Exercise directions: For the entries below, print exactly the lines between the line holding "to MoaazNabil48123/MVC_FinalProject, an" and the line holding "Also changed, not shown: 27", inclusive, and nothing else.

___ Dataset records ___

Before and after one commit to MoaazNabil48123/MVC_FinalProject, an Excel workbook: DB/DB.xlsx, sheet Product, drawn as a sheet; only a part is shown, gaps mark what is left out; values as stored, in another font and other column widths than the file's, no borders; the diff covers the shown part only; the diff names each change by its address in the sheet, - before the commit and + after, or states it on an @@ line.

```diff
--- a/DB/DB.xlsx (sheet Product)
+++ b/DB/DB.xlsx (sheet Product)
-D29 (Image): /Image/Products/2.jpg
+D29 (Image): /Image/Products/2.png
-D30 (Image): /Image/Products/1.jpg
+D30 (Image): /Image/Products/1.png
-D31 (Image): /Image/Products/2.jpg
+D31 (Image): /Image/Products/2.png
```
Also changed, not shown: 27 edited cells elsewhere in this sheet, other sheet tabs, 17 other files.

___
___ Dataset records ___

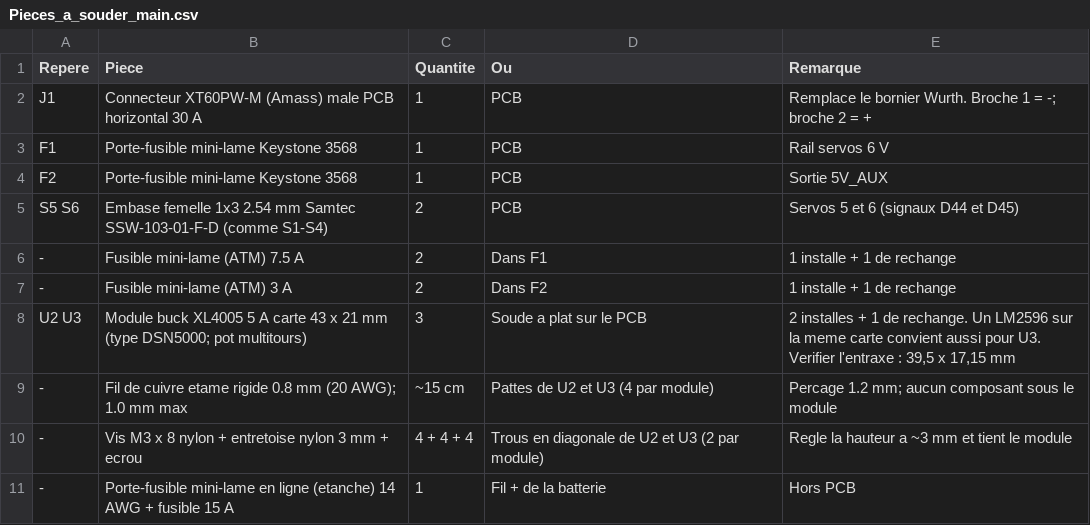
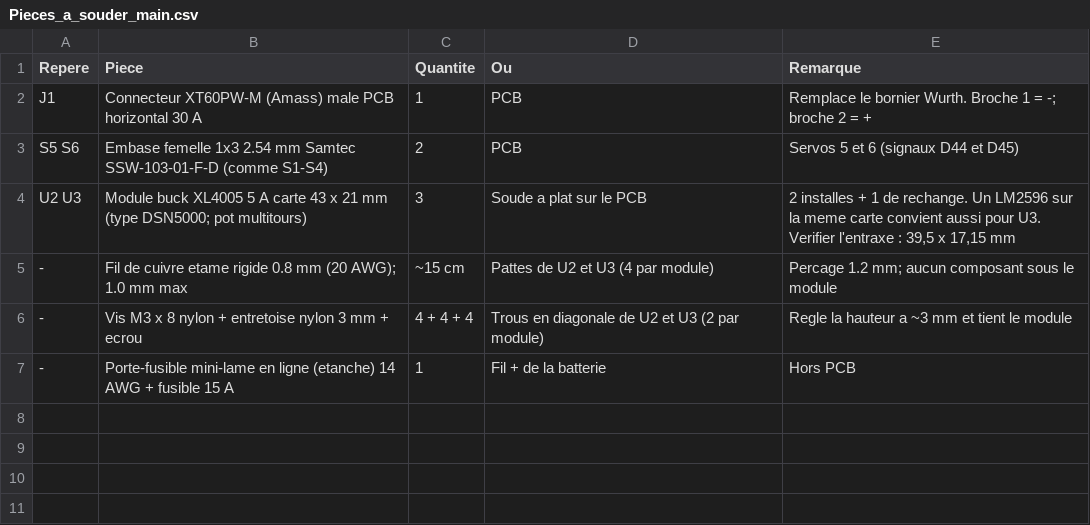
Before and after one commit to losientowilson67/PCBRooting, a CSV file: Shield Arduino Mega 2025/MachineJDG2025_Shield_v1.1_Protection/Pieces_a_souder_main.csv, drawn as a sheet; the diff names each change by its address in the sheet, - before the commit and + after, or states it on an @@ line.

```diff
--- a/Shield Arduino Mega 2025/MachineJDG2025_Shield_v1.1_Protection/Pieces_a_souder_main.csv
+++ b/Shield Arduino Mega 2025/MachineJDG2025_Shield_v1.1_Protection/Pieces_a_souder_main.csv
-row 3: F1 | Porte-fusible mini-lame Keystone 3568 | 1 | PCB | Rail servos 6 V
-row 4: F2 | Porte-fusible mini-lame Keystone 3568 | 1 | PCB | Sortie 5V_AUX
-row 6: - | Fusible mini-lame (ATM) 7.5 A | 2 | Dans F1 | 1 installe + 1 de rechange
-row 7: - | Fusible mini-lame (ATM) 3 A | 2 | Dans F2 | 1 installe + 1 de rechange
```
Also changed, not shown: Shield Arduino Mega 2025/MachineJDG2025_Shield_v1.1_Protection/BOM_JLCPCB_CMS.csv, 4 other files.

___
___ Dataset records ___

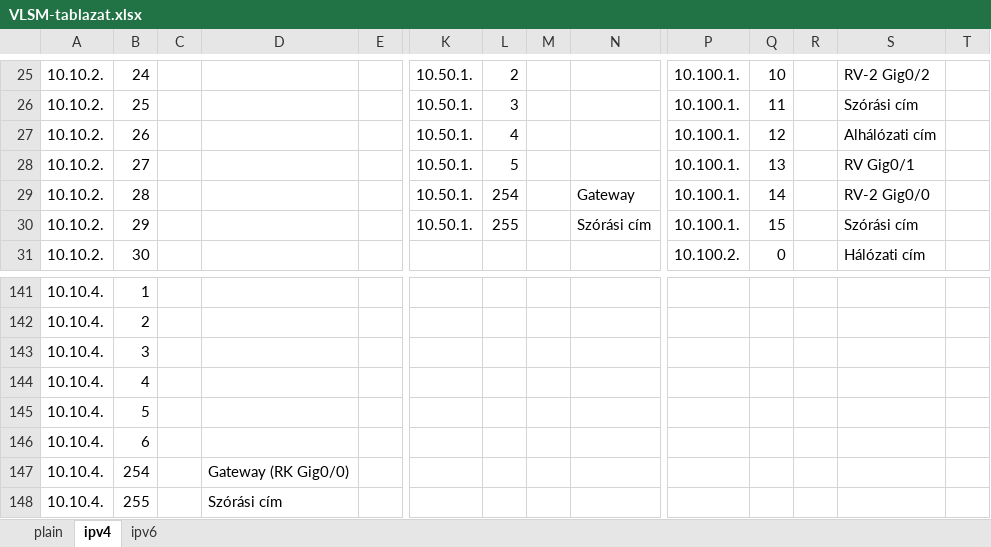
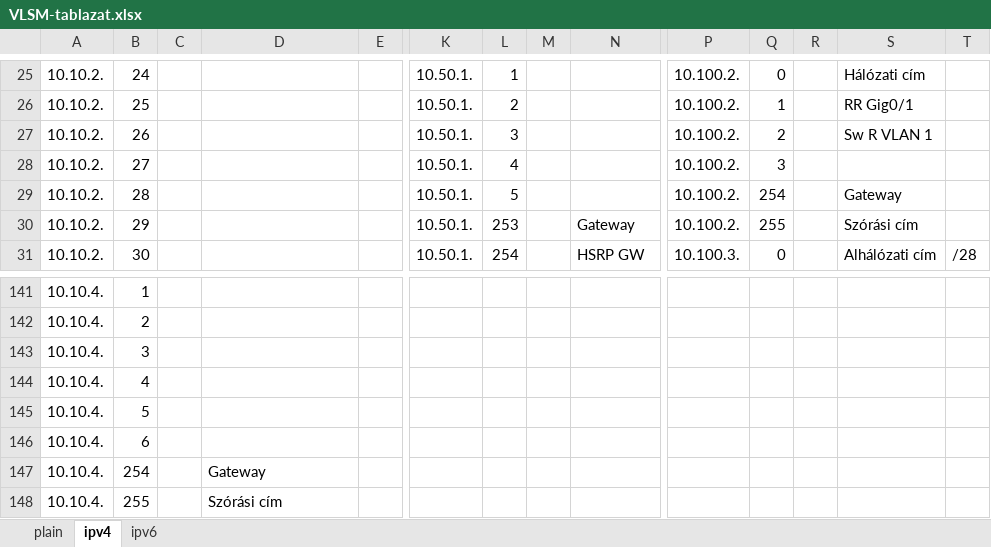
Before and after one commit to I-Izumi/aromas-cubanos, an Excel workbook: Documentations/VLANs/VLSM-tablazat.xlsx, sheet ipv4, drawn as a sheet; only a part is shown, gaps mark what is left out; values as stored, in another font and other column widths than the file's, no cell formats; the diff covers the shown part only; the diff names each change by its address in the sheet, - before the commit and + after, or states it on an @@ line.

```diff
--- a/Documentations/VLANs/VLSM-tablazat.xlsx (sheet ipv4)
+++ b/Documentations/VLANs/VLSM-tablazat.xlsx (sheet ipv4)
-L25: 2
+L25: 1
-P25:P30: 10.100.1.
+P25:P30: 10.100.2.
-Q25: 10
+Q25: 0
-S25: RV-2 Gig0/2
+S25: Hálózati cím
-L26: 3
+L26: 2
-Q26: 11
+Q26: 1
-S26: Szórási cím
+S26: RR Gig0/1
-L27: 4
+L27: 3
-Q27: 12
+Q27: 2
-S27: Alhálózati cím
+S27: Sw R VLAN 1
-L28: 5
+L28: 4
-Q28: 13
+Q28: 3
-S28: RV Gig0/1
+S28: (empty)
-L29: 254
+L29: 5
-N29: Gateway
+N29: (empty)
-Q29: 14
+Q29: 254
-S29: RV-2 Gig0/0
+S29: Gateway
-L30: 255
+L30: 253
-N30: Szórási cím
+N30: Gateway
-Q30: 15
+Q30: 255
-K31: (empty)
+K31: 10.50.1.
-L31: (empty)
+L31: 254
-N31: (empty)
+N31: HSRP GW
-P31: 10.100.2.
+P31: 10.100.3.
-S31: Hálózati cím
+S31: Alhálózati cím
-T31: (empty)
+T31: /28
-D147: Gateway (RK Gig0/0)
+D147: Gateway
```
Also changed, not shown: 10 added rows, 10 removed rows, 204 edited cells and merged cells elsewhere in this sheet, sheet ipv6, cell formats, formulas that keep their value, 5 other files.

___

Reply:
Before and after one commit to MoaazNabil48123/MVC_FinalProject, an Excel workbook: DB/DB.xlsx, sheet Product, drawn as a sheet; only a part is shown, gaps mark what is left out; values as stored, in another font and other column widths than the file's, no borders; the diff covers the shown part only; the diff names each change by its address in the sheet, - before the commit and + after, or states it on an @@ line.

```diff
--- a/DB/DB.xlsx (sheet Product)
+++ b/DB/DB.xlsx (sheet Product)
-D29 (Image): /Image/Products/2.jpg
+D29 (Image): /Image/Products/2.png
-D30 (Image): /Image/Products/1.jpg
+D30 (Image): /Image/Products/1.png
-D31 (Image): /Image/Products/2.jpg
+D31 (Image): /Image/Products/2.png
```
Also changed, not shown: 27 edited cells elsewhere in this sheet, other sheet tabs, 17 other files.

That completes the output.